The event was opened by Antonella Di Sandri, Head of Operations Section for Economic Development, Natural Resources and Infrastructures, Delegation of the European Union to Bosnia and Herzegovina & European Union Special Representative in Bosnia and Herzegovina, and Staša Košarac, Ministry of Foreign Trade and Economic Relations of Bosnia and Herzegovina. Our Partner Petar Mitrović was one of the moderators, presiding over the panel focused on financing solar and wind projects, their models and challenges.
Delving into the challenges around green energy growth, the discussions pinpointed delayed responses to macroeconomic factors, inadequate investments in networks crucial for renewable energy source (RES) integration, and long procedures governing project development and permits. Panellists engaged in a dialogue on the repercussions of these challenges on project bankability, contemplating the need to redefine project financing fundamentals. Questions surrounding the inclination of bankers towards private arrangements for electricity transactions versus the continued dominance of projects with state support (primarily CfD) remained a focal point of the discussion.
Following a keynote speech by Aleksandar Kesić, CEO of Ameba Consulting, Francesco Corbo, Regional Head Energy EUROPE for WB6 at EBRD, shed light on the multiplied challenges the EU faces in pursuing the Green Agenda, particularly in the Balkans. The EBRD’s unwavering commitment to supporting transitions in the Balkans was highlighted. Srđan Ožegović of Procredit Bank BH and Nenad Radlović, Director of the Sector for Business with Medium and Large Enterprises at NLB Bank, shared insights into projects financed by their institutions, discussing challenges faced in the past and potential future obstacles during the transition from FiT schemes to CfD premiums.
Neda Lazendić, Regional Director at WV International Serbia, emphasized the challenges faced by investors and developers during the financing phase, underlining the significance of community and social participation arrangements. Vladimir Rajić, Managing Director of Integrity Capital, provided insights into investor strategies, highlighting the role of small projects and various self-supply structures in the evolving energy landscape. Aldin Međedović, Project Manager in the Energy and Environment Sector at UNDP BH, shed light on the role of UNDP in supporting initiatives and the requirements for substantial boosts.
Despite the dynamic growth in European renewable energy projects, including 56GW of solar power plants and 17GW of wind farms installed, experts concur that these figures fall short of the EU 2030 climate and energy goals. Notwithstanding numerous initiatives, the region faced challenges, with only around EUR 400 million closed in project financing for renewable energy sources in the first three quarters of 2023, contrasting with the estimated requirement of at least EUR 2 billion annually.

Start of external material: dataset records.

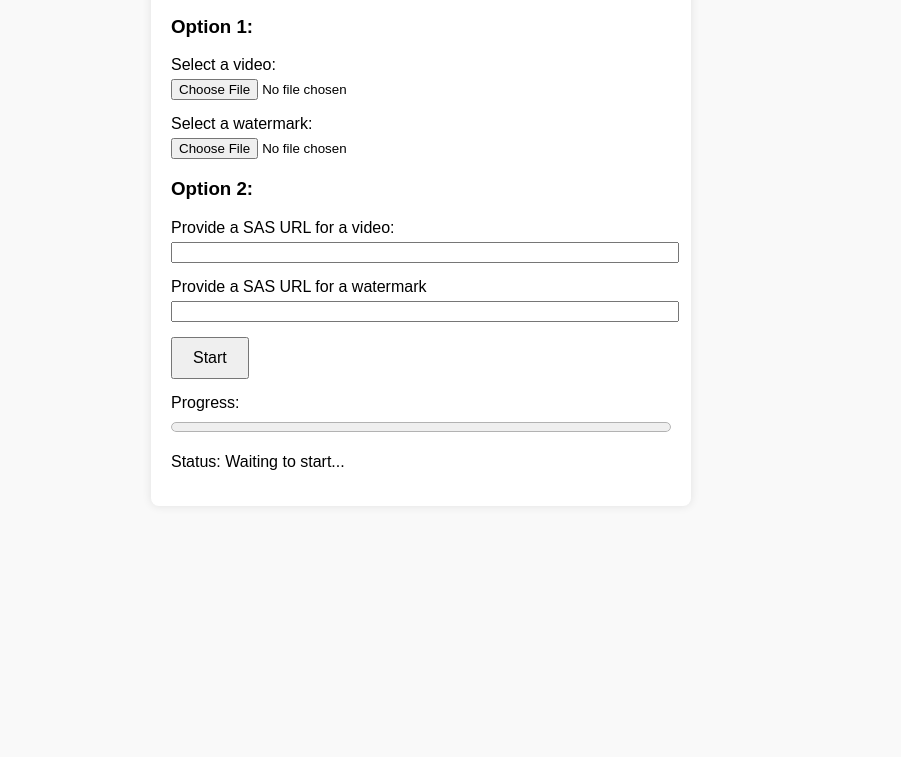
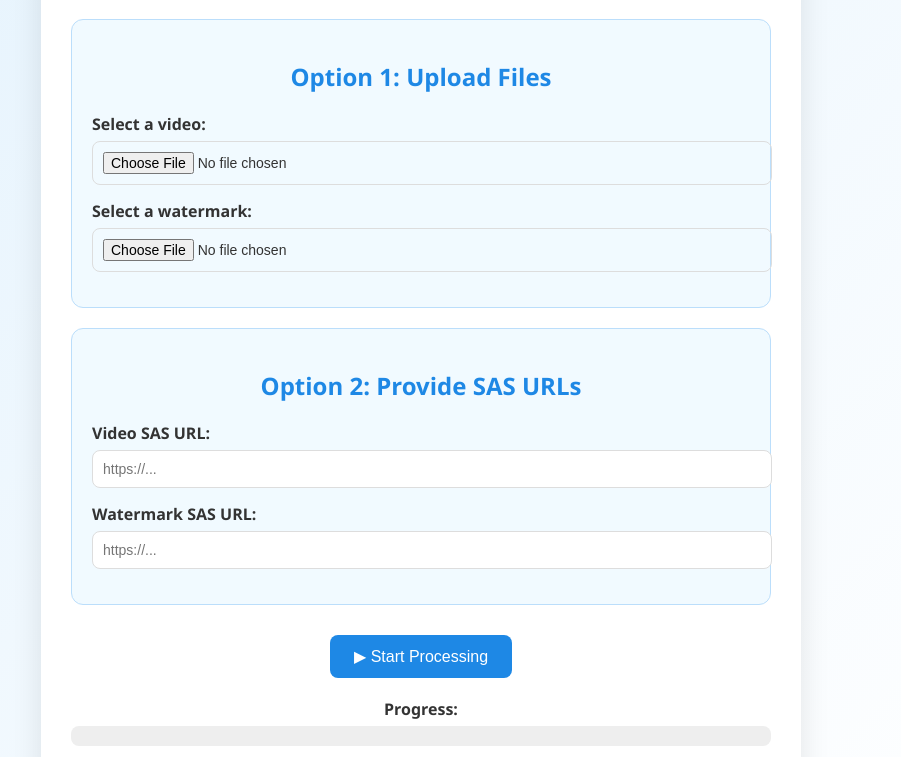
Before and after one commit to Milan232323/watermarking1, a plain HTML site: page frontend/index.html in a window 1280 px wide. Shown: the part 221-978 px from the top of the page, without its empty margins (219-1120 px from the left). Before the commit the page ends 800 px from the top, so only its background shows below. Drawn offline with Linux system fonts and the light colour scheme.

Commit message:
visual changes

```diff
--- a/frontend/index.html
+++ b/frontend/index.html
@@ -9,65 +9,48 @@
 
 <body>
     <div class="container">
-        <h2>Watermark a Video!</h2>
+        <h1>🎬 Watermark a Video!</h1>
+        <p class="description">
+            Upload your video and watermark image, or provide SAS URLs from Azure Blob Storage. If both are provided, SAS URLs will take priority.
+        </p>
 
-        <div>
-            <p>
-                On this website, you can watermark a video! You can either select a video and an image from
-                your file system, or you can provide a shared access signature (SAS) link to files on your
-                Microsoft blob storage. Note that in case both a file path and a SAS link are provided, the
-                SAS link will be used.
-            </p>
-        </div>
-
-        <h3> Option 1: </h3>
+        <div class="card">
+            <h2>Option 1: Upload Files</h2>
             <div class="input-group">
                 <label for="video_path">Select a video:</label>
                 <input type="file" id="video_path" />
             </div>
-
             <div class="input-group">
                 <label for="image_path">Select a watermark:</label>
                 <input type="file" id="image_path" />
             </div>
-
-        <h3> Option 2: </h3>
-        <div class="input-group">
-            <label for="video_sas">Provide a SAS URL for a video:</label>
-            <input type="text" id="video_sas" />
         </div>
 
+        <div class="card">
+            <h2>Option 2: Provide SAS URLs</h2>
             <div class="input-group">
-            <label for="image_sas">Provide a SAS URL for a watermark</label>
-            <input type="text" id="image_sas" />
+                <label for="video_sas">Video SAS URL:</label>
+                <input type="text" id="video_sas" placeholder="https://..." />
+            </div>
+            <div class="input-group">
+                <label for="image_sas">Watermark SAS URL:</label>
+                <input type="text" id="image_sas" placeholder="https://..." />
+            </div>
         </div>
 
-        <div class="input-group">
-            <button id="startButton">Start</button>
-        </div>
-
-        <div class="input-group">
-            <label for="progress">Progress:</label>
+        <div class="actions">
+            <button id="startButton">▶ Start Processing</button>
+            <div class="progress-container">
+                <label for="progressBar">Progress:</label>
                 <progress id="progressBar" value="0" max="100"></progress>
             </div>
-
-        <div class="input-group">
-            <span id="statusMessage">Status: Waiting to start...</span>
+            <button id="downloadVideo" style="display: none;">⬇ Download Video</button>
+            <button id="downloadThumbnail" style="display: none;">🖼 Download Thumbnail</button>
         </div>
-
-
-        <div class="input-group">
-            <button id="downloadVideo" style="display: none;">Download Watermarked Video</button>
-        </div>
-        <div class="input-group">
-            <button id="downloadThumbnail" style="display: none;">Download Thumbnail</button>
-        </div>
-
-
-
     </div>
 
     <script src="script.js"></script>
 </body>
 
+
 </html>
--- a/frontend/style.css
+++ b/frontend/style.css
@@ -1,16 +1,36 @@
 body {
-    font-family: Arial, sans-serif;
-    margin: 40px;
-    background-color: #f9f9f9;
+    font-family: 'Segoe UI', Tahoma, Geneva, Verdana, sans-serif;
+    margin: 0;
+    padding: 0;
+    background: linear-gradient(135deg, #e3f2fd, #ffffff);
+    color: #333;
 }
 
 .container {
-    max-width: 500px;
-    margin: auto;
+    max-width: 700px;
+    margin: 50px auto;
+    padding: 30px;
+    background-color: #ffffff;
+    border-radius: 16px;
+    box-shadow: 0 10px 30px rgba(0, 0, 0, 0.1);
+}
+
+h1, h2 {
+    text-align: center;
+    color: #1e88e5;
+}
+
+.description {
+    text-align: center;
+    margin-bottom: 30px;
+}
+
+.card {
+    background: #f1faff;
+    border: 1px solid #bbdefb;
+    border-radius: 12px;
     padding: 20px;
-    background: #fff;
-    border-radius: 8px;
-    box-shadow: 0 0 10px rgba(0, 0, 0, 0.1);
+    margin-bottom: 20px;
 }
 
 .input-group {
@@ -19,21 +39,56 @@ body {
 
 label {
     display: block;
-    margin-bottom: 5px;
+    font-weight: 600;
+    margin-bottom: 6px;
 }
 
 input[type="file"],
 input[type="text"] {
     width: 100%;
+    padding: 10px;
+    border: 1px solid #ddd;
+    border-radius: 8px;
+    font-size: 14px;
+}
+
+button {
+    padding: 12px 24px;
+    font-size: 16px;
+    background-color: #1e88e5;
+    color: white;
+    border: none;
+    border-radius: 8px;
+    cursor: pointer;
+    transition: background 0.3s;
+    margin-top: 10px;
+}
+
+button:hover {
+    background-color: #1565c0;
+}
+
+.progress-container {
+    margin: 20px 0;
 }
 
 progress {
     width: 100%;
     height: 20px;
+    border-radius: 8px;
+    appearance: none;
 }
 
-button {
-    padding: 10px 20px;
-    font-size: 16px;
-    cursor: pointer;
+progress::-webkit-progress-bar {
+    background-color: #eee;
+    border-radius: 8px;
 }
+
+progress::-webkit-progress-value {
+    background-color: #42a5f5;
+    border-radius: 8px;
+}
+
+.actions {
+    text-align: center;
+}
```
Lines whose indentation alone changed are shown as unchanged.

Addressing these challenges through innovative approaches, possibly redefining project financing fundamentals, emerges as a potential solution. The trajectory ahead is expected to unveil whether bankers will increasingly favour private arrangements for electricity transactions or if projects with state support, primarily CfD, will maintain dominance in securing project financing.
Partner refers to Independent Attorney at Law in cooperation with Karanovic & Partners.
The information in this document does not constitute legal advice on any particular matter and is provided for general informational purposes only.